**EXERCISE DESCRIPTION**. Each line below is to be copied exactly as it appears.

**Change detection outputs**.
=== Begin Enclosure ===

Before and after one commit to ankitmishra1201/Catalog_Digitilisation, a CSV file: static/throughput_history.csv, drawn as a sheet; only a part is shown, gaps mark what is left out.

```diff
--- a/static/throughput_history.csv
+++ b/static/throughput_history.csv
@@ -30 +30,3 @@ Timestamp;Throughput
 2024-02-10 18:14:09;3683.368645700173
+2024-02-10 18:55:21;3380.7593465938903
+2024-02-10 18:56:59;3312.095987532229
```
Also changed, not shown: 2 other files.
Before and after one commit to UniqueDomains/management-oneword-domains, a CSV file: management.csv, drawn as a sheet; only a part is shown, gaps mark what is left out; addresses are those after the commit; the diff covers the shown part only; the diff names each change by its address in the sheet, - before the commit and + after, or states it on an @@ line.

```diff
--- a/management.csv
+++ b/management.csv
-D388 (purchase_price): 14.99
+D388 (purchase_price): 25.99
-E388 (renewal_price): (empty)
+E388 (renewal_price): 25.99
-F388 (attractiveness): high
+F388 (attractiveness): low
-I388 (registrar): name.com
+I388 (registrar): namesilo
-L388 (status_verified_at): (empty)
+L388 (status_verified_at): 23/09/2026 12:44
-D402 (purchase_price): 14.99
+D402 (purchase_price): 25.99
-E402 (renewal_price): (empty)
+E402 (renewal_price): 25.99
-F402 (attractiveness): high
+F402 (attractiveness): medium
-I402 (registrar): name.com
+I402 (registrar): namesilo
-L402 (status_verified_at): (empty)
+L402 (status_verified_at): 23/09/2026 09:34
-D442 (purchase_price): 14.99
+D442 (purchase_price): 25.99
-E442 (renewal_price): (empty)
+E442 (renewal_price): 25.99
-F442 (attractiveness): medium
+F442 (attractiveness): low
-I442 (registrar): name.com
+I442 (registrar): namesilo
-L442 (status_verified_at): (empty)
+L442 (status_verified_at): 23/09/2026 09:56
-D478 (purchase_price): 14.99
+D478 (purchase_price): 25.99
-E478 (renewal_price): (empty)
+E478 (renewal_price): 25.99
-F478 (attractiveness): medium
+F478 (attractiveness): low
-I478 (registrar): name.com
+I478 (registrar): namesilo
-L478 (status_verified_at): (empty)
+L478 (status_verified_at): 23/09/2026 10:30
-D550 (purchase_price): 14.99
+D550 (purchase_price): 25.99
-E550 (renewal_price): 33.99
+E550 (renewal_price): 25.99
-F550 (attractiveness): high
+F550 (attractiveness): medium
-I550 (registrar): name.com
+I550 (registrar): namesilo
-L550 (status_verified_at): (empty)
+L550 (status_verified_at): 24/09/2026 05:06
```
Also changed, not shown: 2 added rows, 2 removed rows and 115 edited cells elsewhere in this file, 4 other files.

=== End Enclosure ===

**RESPONSE FOR THIS EXERCISE**.
Before and after one commit to ankitmishra1201/Catalog_Digitilisation, a CSV file: static/throughput_history.csv, drawn as a sheet; only a part is shown, gaps mark what is left out.

```diff
--- a/static/throughput_history.csv
+++ b/static/throughput_history.csv
@@ -30 +30,3 @@ Timestamp;Throughput
 2024-02-10 18:14:09;3683.368645700173
+2024-02-10 18:55:21;3380.7593465938903
+2024-02-10 18:56:59;3312.095987532229
```
Also changed, not shown: 2 other files.
Before and after one commit to UniqueDomains/management-oneword-domains, a CSV file: management.csv, drawn as a sheet; only a part is shown, gaps mark what is left out; addresses are those after the commit; the diff covers the shown part only; the diff names each change by its address in the sheet, - before the commit and + after, or states it on an @@ line.

```diff
--- a/management.csv
+++ b/management.csv
-D388 (purchase_price): 14.99
+D388 (purchase_price): 25.99
-E388 (renewal_price): (empty)
+E388 (renewal_price): 25.99
-F388 (attractiveness): high
+F388 (attractiveness): low
-I388 (registrar): name.com
+I388 (registrar): namesilo
-L388 (status_verified_at): (empty)
+L388 (status_verified_at): 23/09/2026 12:44
-D402 (purchase_price): 14.99
+D402 (purchase_price): 25.99
-E402 (renewal_price): (empty)
+E402 (renewal_price): 25.99
-F402 (attractiveness): high
+F402 (attractiveness): medium
-I402 (registrar): name.com
+I402 (registrar): namesilo
-L402 (status_verified_at): (empty)
+L402 (status_verified_at): 23/09/2026 09:34
-D442 (purchase_price): 14.99
+D442 (purchase_price): 25.99
-E442 (renewal_price): (empty)
+E442 (renewal_price): 25.99
-F442 (attractiveness): medium
+F442 (attractiveness): low
-I442 (registrar): name.com
+I442 (registrar): namesilo
-L442 (status_verified_at): (empty)
+L442 (status_verified_at): 23/09/2026 09:56
-D478 (purchase_price): 14.99
+D478 (purchase_price): 25.99
-E478 (renewal_price): (empty)
+E478 (renewal_price): 25.99
-F478 (attractiveness): medium
+F478 (attractiveness): low
-I478 (registrar): name.com
+I478 (registrar): namesilo
-L478 (status_verified_at): (empty)
+L478 (status_verified_at): 23/09/2026 10:30
-D550 (purchase_price): 14.99
+D550 (purchase_price): 25.99
-E550 (renewal_price): 33.99
+E550 (renewal_price): 25.99
-F550 (attractiveness): high
+F550 (attractiveness): medium
-I550 (registrar): name.com
+I550 (registrar): namesilo
-L550 (status_verified_at): (empty)
+L550 (status_verified_at): 24/09/2026 05:06
```
Also changed, not shown: 2 added rows, 2 removed rows and 115 edited cells elsewhere in this file, 4 other files.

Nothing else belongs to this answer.